A modern computer may contain hundreds of different controllers and chips, but even the most complicated of machines can be boiled down to a few simple parts. Understanding just these parts can give you an excellent idea of how a computer operates, and this knowledge can allow you to make better purchasing decisions the next time you are shopping for a system.
The motherboard is the main circuit board that all other computer components either sit in or are connected to. The motherboard type will determine what kind of processor and memory chips can be installed on the computer, along with what kind of external connections, such as USB, are natively supported. Some motherboards also will include onboard video and sound, removing the need for expansion cards.
The processor is probably the most important internal part of your computer, as it is where almost all of the computations required to run the computer take place. The processor sits inside of a small socket near the middle of the motherboard, and on top of executing code for your programs, it also controls how the other computer components communicate and operate. The processor's power is measured in megahertz, and more recently gigahertz, with a higher number representing more processing power.
When the processor needs information for a particular program or task, it first loads that data into random access memory. or RAM. RAM is short-term memory, meaning that it gets wiped out every time the computer loses power or gets reset, but its speed of access makes it ideal for being the computer's primary storage.
If RAM is one side of the computer's storage solution, the hard drive is the other. Instead of being fast-accessed, short-term storage, hard drives are slowly accessed, long-term storage. Any file or piece of information that may be needed more than once is stored on the hard drive. When the processor needs a file or set of files to run a program, it copies them from the hard drive and loads those copies into RAM. Hard drive capacities are measured in gigabytes, or sometimes terabytes, with the larger numbers representing more capacity.
While some older motherboards have built-in video, most modern systems require a separate video card to output graphics. The pure computational power required to render modern graphics require a separate processor and cooling unit that is housed on this video card. The card itself is connected to the motherboard using an expansion slot.
These slots sit near the back of the computer and allow you to install devices to upgrade the system. These devices, which look like cards that slide into these slots, can be used for audio, video, network capabilities, additional USB connections and more.
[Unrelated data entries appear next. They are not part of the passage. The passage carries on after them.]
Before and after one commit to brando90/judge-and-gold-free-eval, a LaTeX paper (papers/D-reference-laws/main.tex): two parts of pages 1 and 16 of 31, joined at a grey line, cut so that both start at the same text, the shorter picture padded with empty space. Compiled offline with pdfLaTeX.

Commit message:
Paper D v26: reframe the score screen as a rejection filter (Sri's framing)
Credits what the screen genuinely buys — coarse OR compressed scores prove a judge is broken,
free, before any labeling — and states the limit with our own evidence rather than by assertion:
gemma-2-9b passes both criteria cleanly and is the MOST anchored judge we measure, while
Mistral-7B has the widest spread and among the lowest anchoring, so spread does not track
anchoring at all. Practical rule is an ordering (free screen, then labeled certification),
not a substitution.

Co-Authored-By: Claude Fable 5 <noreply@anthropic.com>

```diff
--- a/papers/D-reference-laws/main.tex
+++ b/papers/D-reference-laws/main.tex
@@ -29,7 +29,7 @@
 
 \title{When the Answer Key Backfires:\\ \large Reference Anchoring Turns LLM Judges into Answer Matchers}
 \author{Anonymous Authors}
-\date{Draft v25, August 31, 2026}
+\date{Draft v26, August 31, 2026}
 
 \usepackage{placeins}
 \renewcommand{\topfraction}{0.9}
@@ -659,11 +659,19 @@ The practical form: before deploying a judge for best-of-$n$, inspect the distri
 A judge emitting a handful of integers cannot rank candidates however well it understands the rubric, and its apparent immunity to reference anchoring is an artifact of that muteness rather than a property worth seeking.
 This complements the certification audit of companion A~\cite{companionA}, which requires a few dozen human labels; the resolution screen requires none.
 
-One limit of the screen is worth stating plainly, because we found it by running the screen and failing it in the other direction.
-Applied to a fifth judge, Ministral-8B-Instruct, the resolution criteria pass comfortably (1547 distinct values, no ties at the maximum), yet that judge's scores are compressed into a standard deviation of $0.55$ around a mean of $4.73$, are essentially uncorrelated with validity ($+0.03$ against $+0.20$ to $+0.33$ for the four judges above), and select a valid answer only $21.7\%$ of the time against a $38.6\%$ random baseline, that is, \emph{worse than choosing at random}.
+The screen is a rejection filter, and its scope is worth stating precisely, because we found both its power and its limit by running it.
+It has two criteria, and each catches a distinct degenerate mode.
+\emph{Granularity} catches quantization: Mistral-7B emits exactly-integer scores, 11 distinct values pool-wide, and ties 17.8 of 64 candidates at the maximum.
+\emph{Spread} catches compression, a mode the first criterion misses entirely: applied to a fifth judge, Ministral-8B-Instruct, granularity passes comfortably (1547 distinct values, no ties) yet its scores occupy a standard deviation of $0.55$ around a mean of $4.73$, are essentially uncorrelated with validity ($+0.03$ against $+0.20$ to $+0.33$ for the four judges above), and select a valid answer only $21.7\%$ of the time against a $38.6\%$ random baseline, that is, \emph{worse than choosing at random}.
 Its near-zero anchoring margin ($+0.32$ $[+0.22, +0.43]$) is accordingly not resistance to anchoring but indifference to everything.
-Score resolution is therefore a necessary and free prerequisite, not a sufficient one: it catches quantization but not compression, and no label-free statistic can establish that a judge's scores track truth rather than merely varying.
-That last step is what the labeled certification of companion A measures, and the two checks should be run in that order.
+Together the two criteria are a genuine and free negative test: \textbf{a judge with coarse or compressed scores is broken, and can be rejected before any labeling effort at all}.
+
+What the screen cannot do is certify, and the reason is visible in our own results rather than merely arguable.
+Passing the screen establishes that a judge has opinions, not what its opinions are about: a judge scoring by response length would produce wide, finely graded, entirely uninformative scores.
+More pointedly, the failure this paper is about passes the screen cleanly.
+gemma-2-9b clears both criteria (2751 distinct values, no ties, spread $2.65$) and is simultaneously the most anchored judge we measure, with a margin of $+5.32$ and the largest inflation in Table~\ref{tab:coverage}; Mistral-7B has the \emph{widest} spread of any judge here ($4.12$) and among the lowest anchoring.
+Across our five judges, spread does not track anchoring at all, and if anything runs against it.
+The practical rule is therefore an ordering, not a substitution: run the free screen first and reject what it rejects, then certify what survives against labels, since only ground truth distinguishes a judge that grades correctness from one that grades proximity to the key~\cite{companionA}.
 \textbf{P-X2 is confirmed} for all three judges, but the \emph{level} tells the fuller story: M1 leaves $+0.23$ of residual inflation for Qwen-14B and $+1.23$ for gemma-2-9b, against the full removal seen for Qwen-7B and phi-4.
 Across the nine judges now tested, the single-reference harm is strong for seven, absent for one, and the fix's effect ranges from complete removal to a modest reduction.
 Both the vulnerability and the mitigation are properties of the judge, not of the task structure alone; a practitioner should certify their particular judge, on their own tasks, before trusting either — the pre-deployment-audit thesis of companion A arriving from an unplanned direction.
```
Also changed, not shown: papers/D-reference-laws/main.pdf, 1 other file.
Some slots, like an AGP slot, are used exclusively for video cards, but most of the slots on modern systems are generic PCI-X slots that are used for all cards.
The power supply is generally located in one corner of the back side of your computer case. On the side that faces out of the computer it has a single plug for your power cable and openings for the cooling fan. On the side that faces the inside of the system it has a set of power wires that you use to supply power to all the computer's internal devices. Some devices, like RAM or small expansion cards, get enough power through the motherboard so they don't need a direct connection to the power supply, but most other device do need to be plugged into one of these wires to operate.
Shawn McClain has spent over 15 years as a journalist covering technology, business, culture and the arts. He has published numerous articles in both national and local publications, and online at various websites. He is currently pursuing his master's degree in journalism at Clarion University.